» **Required action**
Reproduce, exactly and in full, the records that follow, minus any pictures.

» **Data supplied**
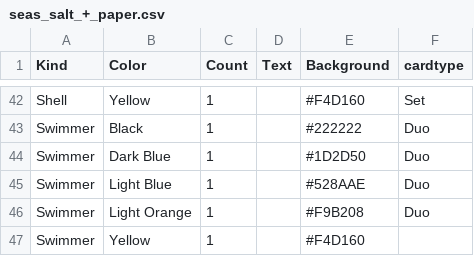
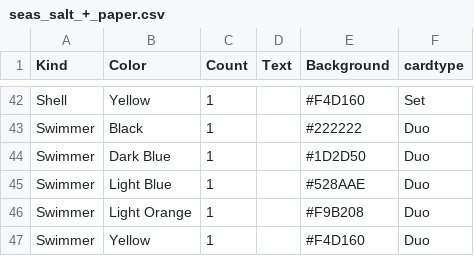
Before and after one commit to tylersutton/CardGameEngine, a CSV file: decks/seas_salt_+_paper.csv, drawn as a sheet; only a part is shown, gaps mark what is left out.

```diff
--- a/decks/seas_salt_+_paper.csv
+++ b/decks/seas_salt_+_paper.csv
@@ -46,2 +46,2 @@ Swimmer,Light Blue,1,,#528AAE,Duo
 Swimmer,Light Orange,1,,#F9B208,Duo
-Swimmer,Yellow,1,,#F4D160,
+Swimmer,Yellow,1,,#F4D160,Duo
```
Also changed, not shown: 2 other files.
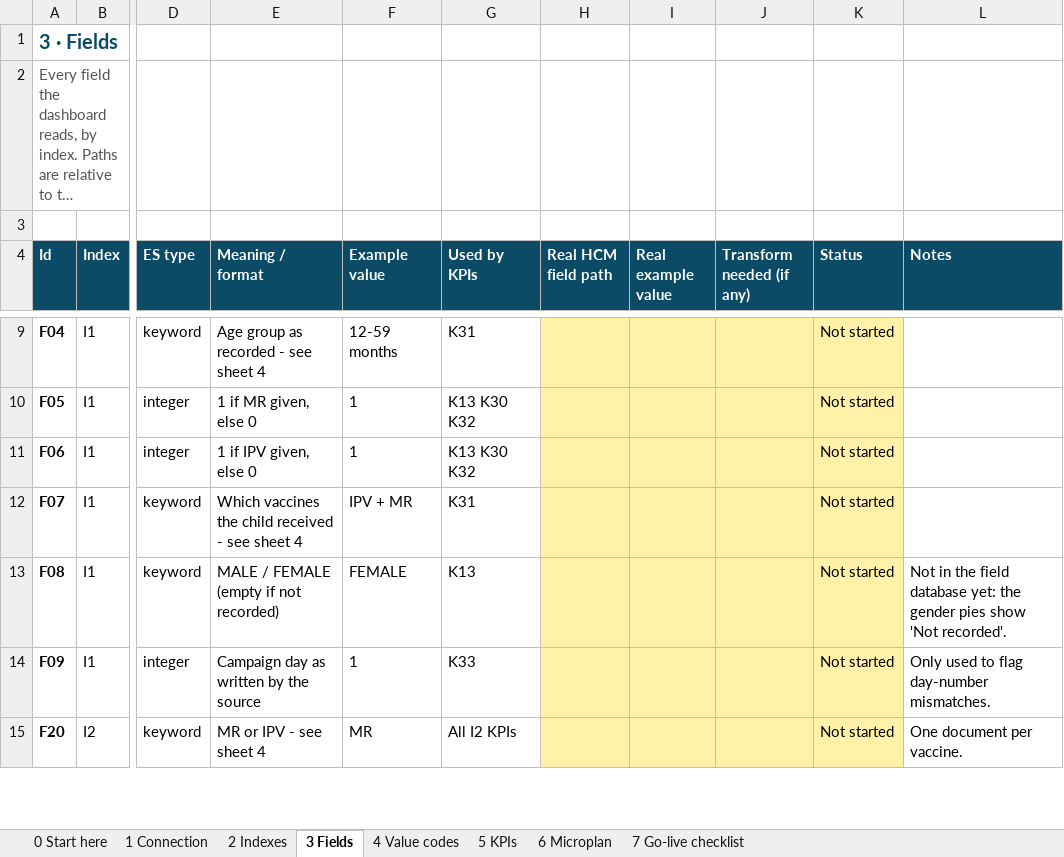
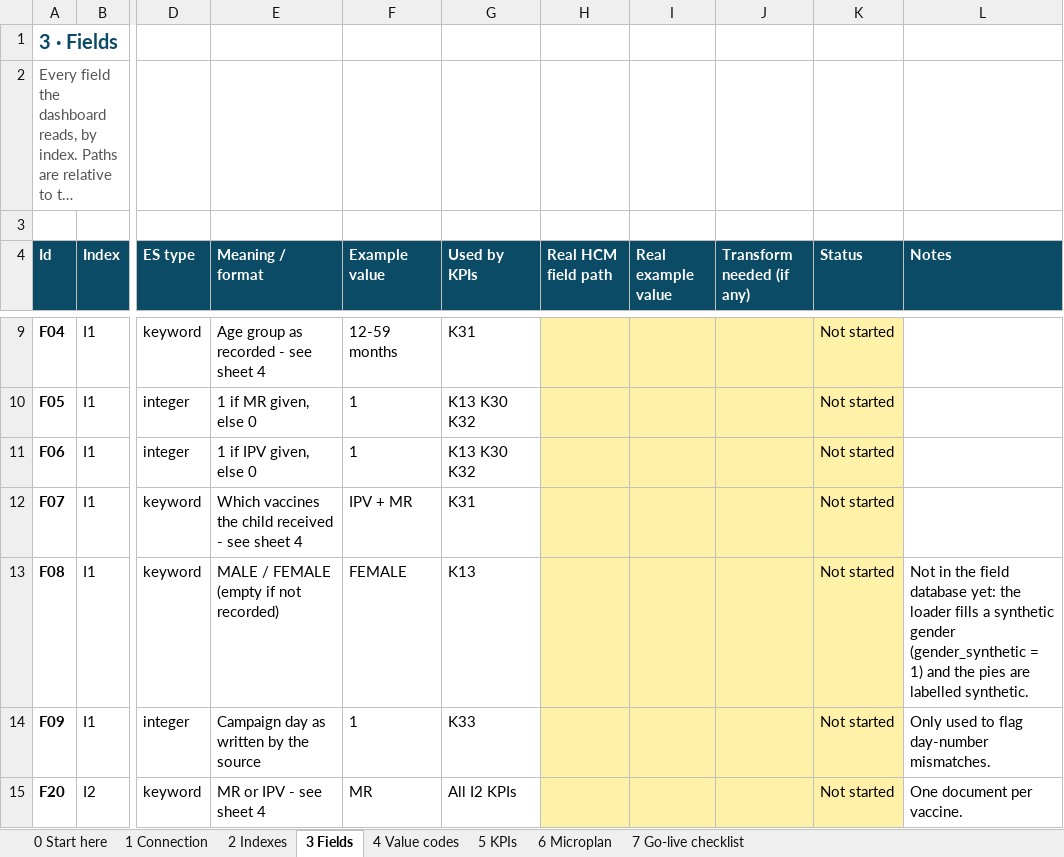
Before and after one commit to Andrew-eGov/hcm-ipv-mr-superset, an Excel workbook: docs/HCM_Elastic_Plug-in_Sheet.xlsx, sheet 3 Fields, drawn as a sheet; only a part is shown, gaps mark what is left out; long unchanged cells end in …; values as stored, in another font and other column widths than the file's, no borders; conditional formats not drawn; the diff names each change by its address in the sheet, - before the commit and + after, or states it on an @@ line.

```diff
--- a/docs/HCM_Elastic_Plug-in_Sheet.xlsx (sheet 3 Fields)
+++ b/docs/HCM_Elastic_Plug-in_Sheet.xlsx (sheet 3 Fields)
-L13 (Notes): …yet: the gender pies show 'Not recorded'.
+L13 (Notes): …yet: the loader fills a synthetic gender (gender_synthetic = 1) and the pies are labelled synthetic.
```
Also changed, not shown: 8 other files.
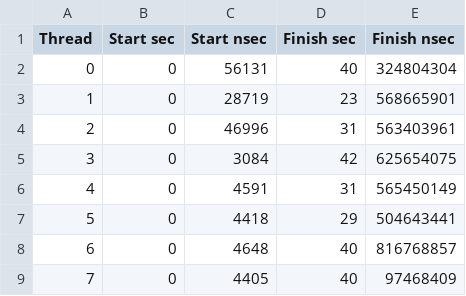
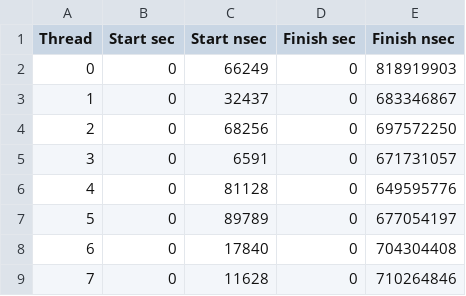
Before and after one commit to jlclemon/MEVBench, a CSV file: Results/SIFT_h_8.csv, drawn as a sheet.

```diff
--- a/Results/SIFT_h_8.csv
+++ b/Results/SIFT_h_8.csv
@@ -1,9 +1,9 @@
 Thread,Start sec, Start nsec,Finish sec, Finish nsec
-0,0,56131,40,324804304
-1,0,28719,23,568665901
-2,0,46996,31,563403961
-3,0,3084,42,625654075
-4,0,4591,31,565450149
-5,0,4418,29,504643441
-6,0,4648,40,816768857
-7,0,4405,40,97468409
+0,0,66249,0,818919903
+1,0,32437,0,683346867
+2,0,68256,0,697572250
+3,0,6591,0,671731057
+4,0,81128,0,649595776
+5,0,89789,0,677054197
+6,0,17840,0,704304408
+7,0,11628,0,710264846
```
Also changed, not shown: 10 other files.
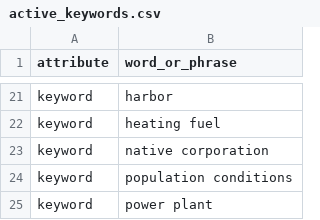
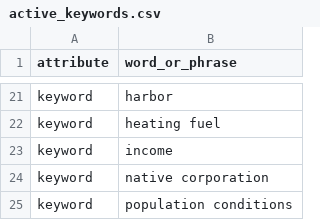
Before and after one commit to acep-aedg/aedg-data-pond, a CSV file: registry/active_keywords.csv, drawn as a sheet; only a part is shown, gaps mark what is left out; the shorter side is filled out with more unchanged rows; the diff names each change by its address in the sheet, - before the commit and + after, or states it on an @@ line.

```diff
--- a/registry/active_keywords.csv
+++ b/registry/active_keywords.csv
+row 23: keyword | income
```
Also changed, not shown: registry/fields.csv, 4 other files.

» **Solved problem**
Before and after one commit to tylersutton/CardGameEngine, a CSV file: decks/seas_salt_+_paper.csv, drawn as a sheet; only a part is shown, gaps mark what is left out.

```diff
--- a/decks/seas_salt_+_paper.csv
+++ b/decks/seas_salt_+_paper.csv
@@ -46,2 +46,2 @@ Swimmer,Light Blue,1,,#528AAE,Duo
 Swimmer,Light Orange,1,,#F9B208,Duo
-Swimmer,Yellow,1,,#F4D160,
+Swimmer,Yellow,1,,#F4D160,Duo
```
Also changed, not shown: 2 other files.
Before and after one commit to Andrew-eGov/hcm-ipv-mr-superset, an Excel workbook: docs/HCM_Elastic_Plug-in_Sheet.xlsx, sheet 3 Fields, drawn as a sheet; only a part is shown, gaps mark what is left out; long unchanged cells end in …; values as stored, in another font and other column widths than the file's, no borders; conditional formats not drawn; the diff names each change by its address in the sheet, - before the commit and + after, or states it on an @@ line.

```diff
--- a/docs/HCM_Elastic_Plug-in_Sheet.xlsx (sheet 3 Fields)
+++ b/docs/HCM_Elastic_Plug-in_Sheet.xlsx (sheet 3 Fields)
-L13 (Notes): …yet: the gender pies show 'Not recorded'.
+L13 (Notes): …yet: the loader fills a synthetic gender (gender_synthetic = 1) and the pies are labelled synthetic.
```
Also changed, not shown: 8 other files.
Before and after one commit to jlclemon/MEVBench, a CSV file: Results/SIFT_h_8.csv, drawn as a sheet.

```diff
--- a/Results/SIFT_h_8.csv
+++ b/Results/SIFT_h_8.csv
@@ -1,9 +1,9 @@
 Thread,Start sec, Start nsec,Finish sec, Finish nsec
-0,0,56131,40,324804304
-1,0,28719,23,568665901
-2,0,46996,31,563403961
-3,0,3084,42,625654075
-4,0,4591,31,565450149
-5,0,4418,29,504643441
-6,0,4648,40,816768857
-7,0,4405,40,97468409
+0,0,66249,0,818919903
+1,0,32437,0,683346867
+2,0,68256,0,697572250
+3,0,6591,0,671731057
+4,0,81128,0,649595776
+5,0,89789,0,677054197
+6,0,17840,0,704304408
+7,0,11628,0,710264846
```
Also changed, not shown: 10 other files.
Before and after one commit to acep-aedg/aedg-data-pond, a CSV file: registry/active_keywords.csv, drawn as a sheet; only a part is shown, gaps mark what is left out; the shorter side is filled out with more unchanged rows; the diff names each change by its address in the sheet, - before the commit and + after, or states it on an @@ line.

```diff
--- a/registry/active_keywords.csv
+++ b/registry/active_keywords.csv
+row 23: keyword | income
```
Also changed, not shown: registry/fields.csv, 4 other files.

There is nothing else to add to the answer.